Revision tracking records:
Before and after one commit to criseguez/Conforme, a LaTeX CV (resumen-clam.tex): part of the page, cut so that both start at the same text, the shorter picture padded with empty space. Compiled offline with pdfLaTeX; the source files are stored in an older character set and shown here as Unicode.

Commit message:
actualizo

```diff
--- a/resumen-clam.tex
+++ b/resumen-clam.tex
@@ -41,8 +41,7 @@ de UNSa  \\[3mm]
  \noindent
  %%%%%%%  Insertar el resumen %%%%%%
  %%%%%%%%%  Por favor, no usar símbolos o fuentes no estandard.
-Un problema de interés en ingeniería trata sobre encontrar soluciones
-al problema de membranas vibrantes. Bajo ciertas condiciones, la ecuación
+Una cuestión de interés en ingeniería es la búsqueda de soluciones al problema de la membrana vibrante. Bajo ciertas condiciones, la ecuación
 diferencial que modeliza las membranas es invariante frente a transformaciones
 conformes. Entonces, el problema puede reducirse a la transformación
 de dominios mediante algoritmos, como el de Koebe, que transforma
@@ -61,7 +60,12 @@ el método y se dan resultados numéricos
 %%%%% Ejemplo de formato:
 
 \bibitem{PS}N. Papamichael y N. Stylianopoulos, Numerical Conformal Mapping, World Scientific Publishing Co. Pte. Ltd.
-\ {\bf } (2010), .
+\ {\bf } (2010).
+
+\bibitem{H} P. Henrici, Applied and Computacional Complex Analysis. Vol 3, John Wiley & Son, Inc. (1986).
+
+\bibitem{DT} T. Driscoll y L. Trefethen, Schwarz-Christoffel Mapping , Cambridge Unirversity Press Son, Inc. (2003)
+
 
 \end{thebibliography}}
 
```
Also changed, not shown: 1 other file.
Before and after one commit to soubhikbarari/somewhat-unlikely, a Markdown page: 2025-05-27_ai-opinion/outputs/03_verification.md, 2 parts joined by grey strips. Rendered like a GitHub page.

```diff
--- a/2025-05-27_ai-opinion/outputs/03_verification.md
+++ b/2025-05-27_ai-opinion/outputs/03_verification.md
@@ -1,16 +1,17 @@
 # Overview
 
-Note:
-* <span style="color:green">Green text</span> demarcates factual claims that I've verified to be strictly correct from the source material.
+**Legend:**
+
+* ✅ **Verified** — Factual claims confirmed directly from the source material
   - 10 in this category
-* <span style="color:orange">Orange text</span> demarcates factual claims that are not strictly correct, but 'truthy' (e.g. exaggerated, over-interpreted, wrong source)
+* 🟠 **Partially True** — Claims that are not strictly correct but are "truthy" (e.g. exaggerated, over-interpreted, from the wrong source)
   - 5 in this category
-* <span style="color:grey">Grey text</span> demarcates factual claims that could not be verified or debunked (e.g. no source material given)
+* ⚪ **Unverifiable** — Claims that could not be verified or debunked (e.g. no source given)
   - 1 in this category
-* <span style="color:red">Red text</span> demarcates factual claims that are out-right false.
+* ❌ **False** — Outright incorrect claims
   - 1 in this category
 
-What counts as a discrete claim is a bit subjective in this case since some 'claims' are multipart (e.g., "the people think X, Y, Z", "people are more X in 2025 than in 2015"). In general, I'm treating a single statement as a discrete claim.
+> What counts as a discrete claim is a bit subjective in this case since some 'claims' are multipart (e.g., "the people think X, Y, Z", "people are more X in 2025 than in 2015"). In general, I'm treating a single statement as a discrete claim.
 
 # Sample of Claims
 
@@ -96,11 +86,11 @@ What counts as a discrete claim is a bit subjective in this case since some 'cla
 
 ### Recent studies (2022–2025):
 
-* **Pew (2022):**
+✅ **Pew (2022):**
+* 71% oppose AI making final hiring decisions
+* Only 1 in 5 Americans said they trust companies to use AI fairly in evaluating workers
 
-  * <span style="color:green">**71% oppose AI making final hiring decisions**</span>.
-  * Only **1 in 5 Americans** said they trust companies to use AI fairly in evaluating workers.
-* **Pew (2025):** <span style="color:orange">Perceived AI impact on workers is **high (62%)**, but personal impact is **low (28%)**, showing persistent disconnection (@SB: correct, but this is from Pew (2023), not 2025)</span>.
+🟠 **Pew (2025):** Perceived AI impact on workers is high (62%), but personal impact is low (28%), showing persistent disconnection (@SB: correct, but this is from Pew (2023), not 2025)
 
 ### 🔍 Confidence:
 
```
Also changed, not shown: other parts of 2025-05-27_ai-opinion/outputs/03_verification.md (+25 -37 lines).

**Work task**
Checking each line of the data, count the ones containing "people", and give only that count.

**Result below**
2